Discussion in 'New to Saltwater & Reef Aquariums? Post Here' started by brandon429, Sep 20, 2015.

  1. brandon429

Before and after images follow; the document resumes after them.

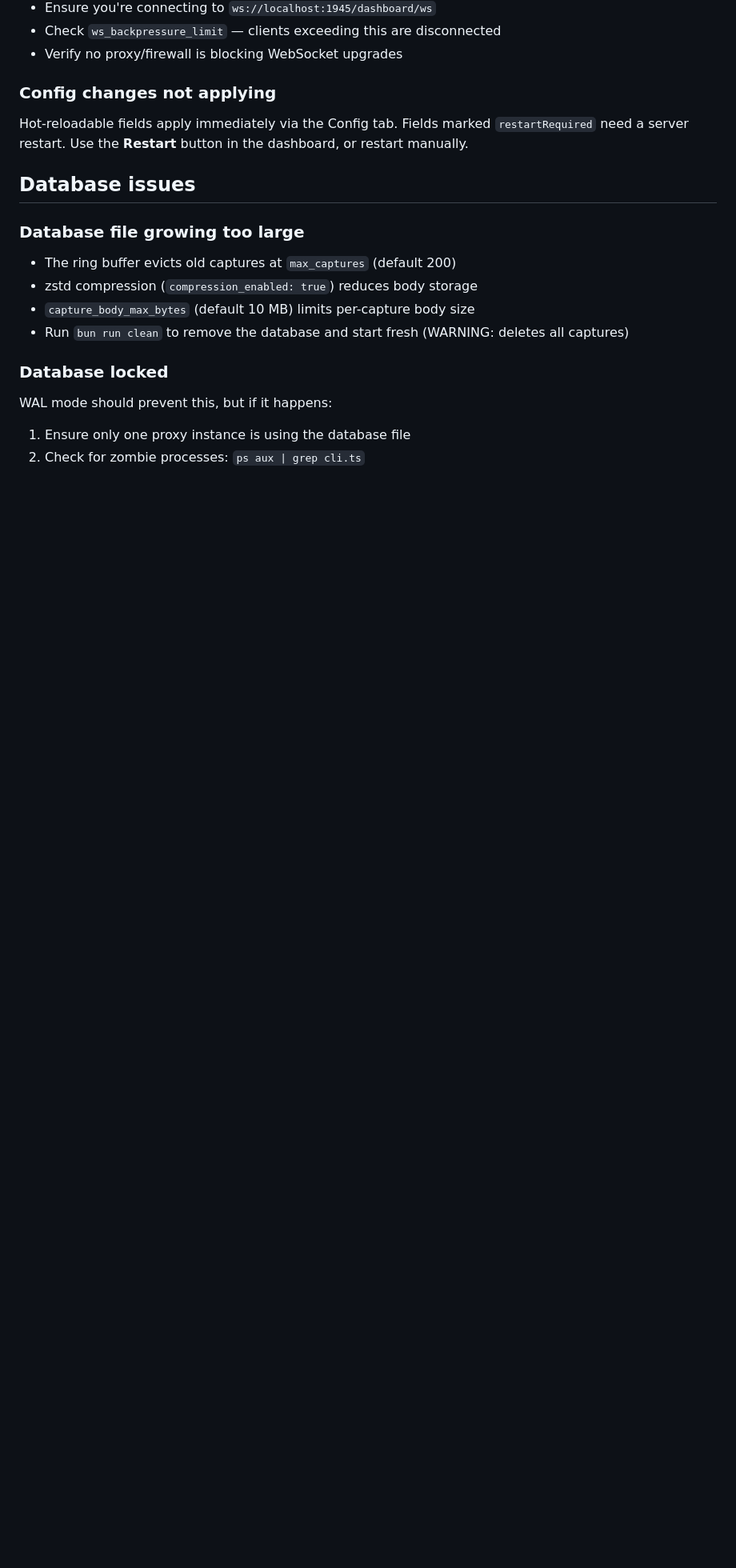
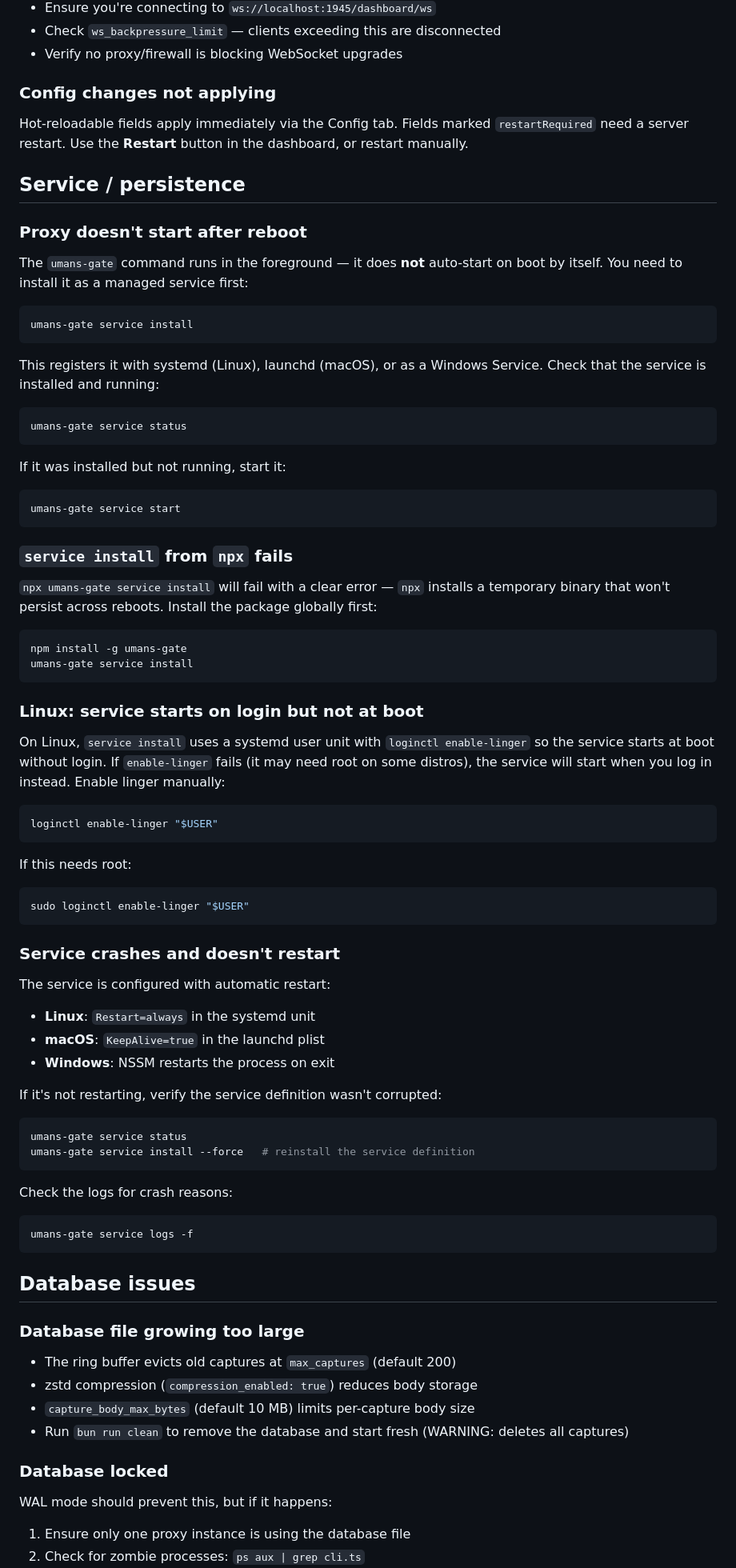
Before and after one commit to codegiveness/umans-gate, a Markdown page: docs/TROUBLESHOOTING.md, the part around the change. Shown at 80% size. Rendered like a GitHub page; blank space fills up the shorter version.

Commit message:
docs: clarify service persistence vs foreground default
Make it explicit that 'umans-gate' runs in the foreground and does
not survive a reboot by default — users must run 'umans-gate service
install' for auto-start on boot.

- README Install section: add surviving-reboots callout
- README Quick Start: add step 6 for service install
- README Service Persistence: rewrite intro to state default behavior
- TROUBLESHOOTING: add Service/persistence section covering reboot,
  npx failure, Linux linger, and crash recovery

````diff
--- a/docs/TROUBLESHOOTING.md
+++ b/docs/TROUBLESHOOTING.md
@@ -168,6 +168,81 @@ Hot-reloadable fields apply immediately via the Config tab. Fields marked
 `restartRequired` need a server restart. Use the **Restart** button in the
 dashboard, or restart manually.
 
+## Service / persistence
+
+### Proxy doesn't start after reboot
+
+The `umans-gate` command runs in the foreground — it does **not**
+auto-start on boot by itself. You need to install it as a managed
+service first:
+
+```bash
+umans-gate service install
+```
+
+This registers it with systemd (Linux), launchd (macOS), or as a
+Windows Service. Check that the service is installed and running:
+
+```bash
+umans-gate service status
+```
+
+If it was installed but not running, start it:
+
+```bash
+umans-gate service start
+```
+
+### `service install` from `npx` fails
+
+`npx umans-gate service install` will fail with a clear error — `npx`
+installs a temporary binary that won't persist across reboots. Install
+the package globally first:
+
+```bash
+npm install -g umans-gate
+umans-gate service install
+```
+
+### Linux: service starts on login but not at boot
+
+On Linux, `service install` uses a systemd user unit with
+`loginctl enable-linger` so the service starts at boot without login.
+If `enable-linger` fails (it may need root on some distros), the
+service will start when you log in instead. Enable linger manually:
+
+```bash
+loginctl enable-linger "$USER"
+```
+
+If this needs root:
+
+```bash
+sudo loginctl enable-linger "$USER"
+```
+
+### Service crashes and doesn't restart
+
+The service is configured with automatic restart:
+
+- **Linux**: `Restart=always` in the systemd unit
+- **macOS**: `KeepAlive=true` in the launchd plist
+- **Windows**: NSSM restarts the process on exit
+
+If it's not restarting, verify the service definition wasn't
+corrupted:
+
+```bash
+umans-gate service status
+umans-gate service install --force   # reinstall the service definition
+```
+
+Check the logs for crash reasons:
+
+```bash
+umans-gate service logs -f
+```
+
 ## Database issues
 
 ### Database file growing too large
````
Also changed, not shown: README.md (+22 -2 lines).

    brandon429 why did you put a reef in that R2R Supporter R2R Excellence Award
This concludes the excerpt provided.